I put the word “quilt” in quotations when referring to what you get for $74.99 simply to set it apart from the actual meaning of the word quilt. Sewing squares together in a row does not make a quilt. What those companies are actually making are blankets but they’re advertising them as quilts, which is deceiving -- they know it and think that you don’t.
Think of sandwich cookies and potato chips. A quilt is like a sandwich cookie! It has three layers. For a quilt, you have your shirts (top), the middle (batting) and the backing. The three layers are held together with stitching or quilting. The quilting is important for keeping the three layers together as well as to stabilize your shirts. They will not continue to sag and stretch with use and wash.

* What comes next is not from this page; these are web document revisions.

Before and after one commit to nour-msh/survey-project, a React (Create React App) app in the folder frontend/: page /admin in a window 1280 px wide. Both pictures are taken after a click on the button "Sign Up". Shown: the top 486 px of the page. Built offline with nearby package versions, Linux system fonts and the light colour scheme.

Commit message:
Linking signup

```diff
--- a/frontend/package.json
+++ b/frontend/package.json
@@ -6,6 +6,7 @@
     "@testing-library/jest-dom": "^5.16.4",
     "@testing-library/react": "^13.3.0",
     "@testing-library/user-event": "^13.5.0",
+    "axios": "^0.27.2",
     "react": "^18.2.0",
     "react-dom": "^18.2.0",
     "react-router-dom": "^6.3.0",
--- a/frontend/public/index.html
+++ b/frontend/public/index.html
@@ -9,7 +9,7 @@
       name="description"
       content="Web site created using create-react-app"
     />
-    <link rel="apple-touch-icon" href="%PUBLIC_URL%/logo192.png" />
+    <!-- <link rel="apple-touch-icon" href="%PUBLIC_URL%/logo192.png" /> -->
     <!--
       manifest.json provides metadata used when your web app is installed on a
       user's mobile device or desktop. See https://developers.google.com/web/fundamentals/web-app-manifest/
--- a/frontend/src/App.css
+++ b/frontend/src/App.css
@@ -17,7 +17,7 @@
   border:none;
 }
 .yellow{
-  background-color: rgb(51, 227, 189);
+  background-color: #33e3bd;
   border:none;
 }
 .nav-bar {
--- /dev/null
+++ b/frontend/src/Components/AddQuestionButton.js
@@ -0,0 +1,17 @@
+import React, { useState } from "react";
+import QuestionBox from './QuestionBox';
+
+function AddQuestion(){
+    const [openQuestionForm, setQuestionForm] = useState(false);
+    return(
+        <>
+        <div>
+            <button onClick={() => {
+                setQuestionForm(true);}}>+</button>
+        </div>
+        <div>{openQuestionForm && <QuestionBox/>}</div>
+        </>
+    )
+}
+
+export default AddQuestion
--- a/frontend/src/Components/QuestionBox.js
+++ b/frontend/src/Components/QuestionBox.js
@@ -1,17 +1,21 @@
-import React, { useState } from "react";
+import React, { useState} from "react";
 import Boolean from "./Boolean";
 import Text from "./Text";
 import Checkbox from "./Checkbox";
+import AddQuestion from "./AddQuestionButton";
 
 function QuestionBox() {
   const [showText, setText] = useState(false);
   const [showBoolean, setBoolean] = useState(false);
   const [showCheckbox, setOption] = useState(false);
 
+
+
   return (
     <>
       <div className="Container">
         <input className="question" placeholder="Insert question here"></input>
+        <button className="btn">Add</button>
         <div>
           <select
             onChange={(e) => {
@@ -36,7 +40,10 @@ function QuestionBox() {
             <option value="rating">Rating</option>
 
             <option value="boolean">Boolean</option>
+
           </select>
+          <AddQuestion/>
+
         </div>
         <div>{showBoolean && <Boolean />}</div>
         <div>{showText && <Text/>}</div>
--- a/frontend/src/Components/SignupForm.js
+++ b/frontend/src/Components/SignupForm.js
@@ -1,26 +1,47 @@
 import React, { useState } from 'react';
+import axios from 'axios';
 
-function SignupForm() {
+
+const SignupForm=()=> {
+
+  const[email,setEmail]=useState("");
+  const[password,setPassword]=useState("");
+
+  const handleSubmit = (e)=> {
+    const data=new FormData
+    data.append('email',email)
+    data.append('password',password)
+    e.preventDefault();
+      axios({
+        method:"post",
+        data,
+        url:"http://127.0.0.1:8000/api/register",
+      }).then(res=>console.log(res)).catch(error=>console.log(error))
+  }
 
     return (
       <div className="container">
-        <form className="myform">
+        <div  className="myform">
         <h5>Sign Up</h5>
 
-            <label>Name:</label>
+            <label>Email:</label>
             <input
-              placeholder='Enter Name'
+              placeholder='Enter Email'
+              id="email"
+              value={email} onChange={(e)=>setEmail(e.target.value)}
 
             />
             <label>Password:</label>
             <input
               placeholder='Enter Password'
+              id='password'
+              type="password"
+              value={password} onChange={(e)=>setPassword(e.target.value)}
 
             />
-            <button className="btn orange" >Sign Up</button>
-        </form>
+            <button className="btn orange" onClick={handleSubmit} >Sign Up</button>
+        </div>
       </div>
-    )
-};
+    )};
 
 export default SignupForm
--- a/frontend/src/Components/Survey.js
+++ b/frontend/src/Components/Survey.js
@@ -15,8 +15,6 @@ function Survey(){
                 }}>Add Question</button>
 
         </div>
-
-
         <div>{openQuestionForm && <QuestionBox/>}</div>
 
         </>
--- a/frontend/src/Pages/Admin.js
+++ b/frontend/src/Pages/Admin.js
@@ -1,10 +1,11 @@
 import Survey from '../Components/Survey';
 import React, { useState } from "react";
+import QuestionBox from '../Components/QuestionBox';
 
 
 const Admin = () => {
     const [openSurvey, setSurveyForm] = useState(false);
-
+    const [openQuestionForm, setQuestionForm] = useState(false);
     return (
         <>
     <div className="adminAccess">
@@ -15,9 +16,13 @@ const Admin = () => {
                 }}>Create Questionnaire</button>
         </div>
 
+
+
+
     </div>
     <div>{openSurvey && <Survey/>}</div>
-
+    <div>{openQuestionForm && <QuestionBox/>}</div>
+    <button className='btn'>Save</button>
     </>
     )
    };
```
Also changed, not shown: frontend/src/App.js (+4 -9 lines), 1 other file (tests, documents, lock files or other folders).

These layers are what you get with a genuine quilt
Blankets are like a bag of potato chips. There are only two layers. You can pull the front and back apart like you’re opening a bag of chips. This means your shirts aren’t stabilized. That’s what gives the saggy look to blankets and ensures that they don’t lay flat and can never be smoothed out. Once you move one area, it wrinkles another. Here are some examples:
Saggy shirts (above)
Blankets are less expensive than quilts for a few reasons:
A blanket doesn’t require a high skill level. If you can teach someone to put shirt next to shirt and sew in a straight line, you can make a blanket. T-shirt blankets are taught in high school sewing classes.
A blanket maker needs only a sewing machine. A t-shirt quilter needs a long arm quilter to complete the quilt. A long arm quilter can cost between $10,000 and $35,000. View our quilting video here:
Typically, blankets are backed with a fleece which is an inexpensive fabric. You can pick that up at JoAnn Fabrics for $4.99/yard retail, the wholesale cost will be significantly less. An experienced t-shirt quilter knows that an inexpensive backing can ruin a quilt. In addition to the batting and the specialized long arm thread, there is the backing fabric. High quality 100% cottons are best and many experienced quilters will purchase the same fabrics from the same manufacturers that you will find in quilt shops (not JoAnn’s).
A blanket takes less time because there are two steps. It’s a production line. A stack of shirts are placed in front of a sewer. A 12 shirt blanket can be made start to finish in well under an hour. A 12-shirt quilt, here at Meg’s, takes 6 steps and about 4 hours to complete.
Due to the nature of the blanket making process, workmanship can be compromised. Blanket production lines have to work quickly and move as many through as possible, so if corners don’t match up, they don’t have the time to go back and fix it. The mistake is left in. If there’s a stack of shirts and three white shirts or three red shirts happen to be placed on top of each other, they are sewn together with no thought for the look or the design.
Poor design - notice how red shirts are grouped together!
Meg's = Real Quilts, Real Quality!
Here at Meg’s, we are very thoughtful on the design and will move shirts around to separate colors when possible. In addition, we send you a picture of the layout before we sew anything. Sometimes, we rearrange a layout 3 or 4 times before a picture is sent to you for approval.
Compare the photos above to the high-quality craftsmanship you can count on from us:
You’ve been saving your shirts for a while or you’ve been collecting those shirts as your child grows, knowing that you want a quilt made that you’re going to love. There are many factors to consider – quality, style, workmanship and cost.
When looking at a quilt and comparing it to a blanket, remember that you are not comparing apples to apples. It’s more like comparing a fast food burger to a specialty bar burger. Both are food, but one costs more because of the superior quality of the ingredients and the time it takes to make it properly.
I would love to talk with you further about how our process works. If you have any questions, please reach out to me at firstname.lastname@example.org!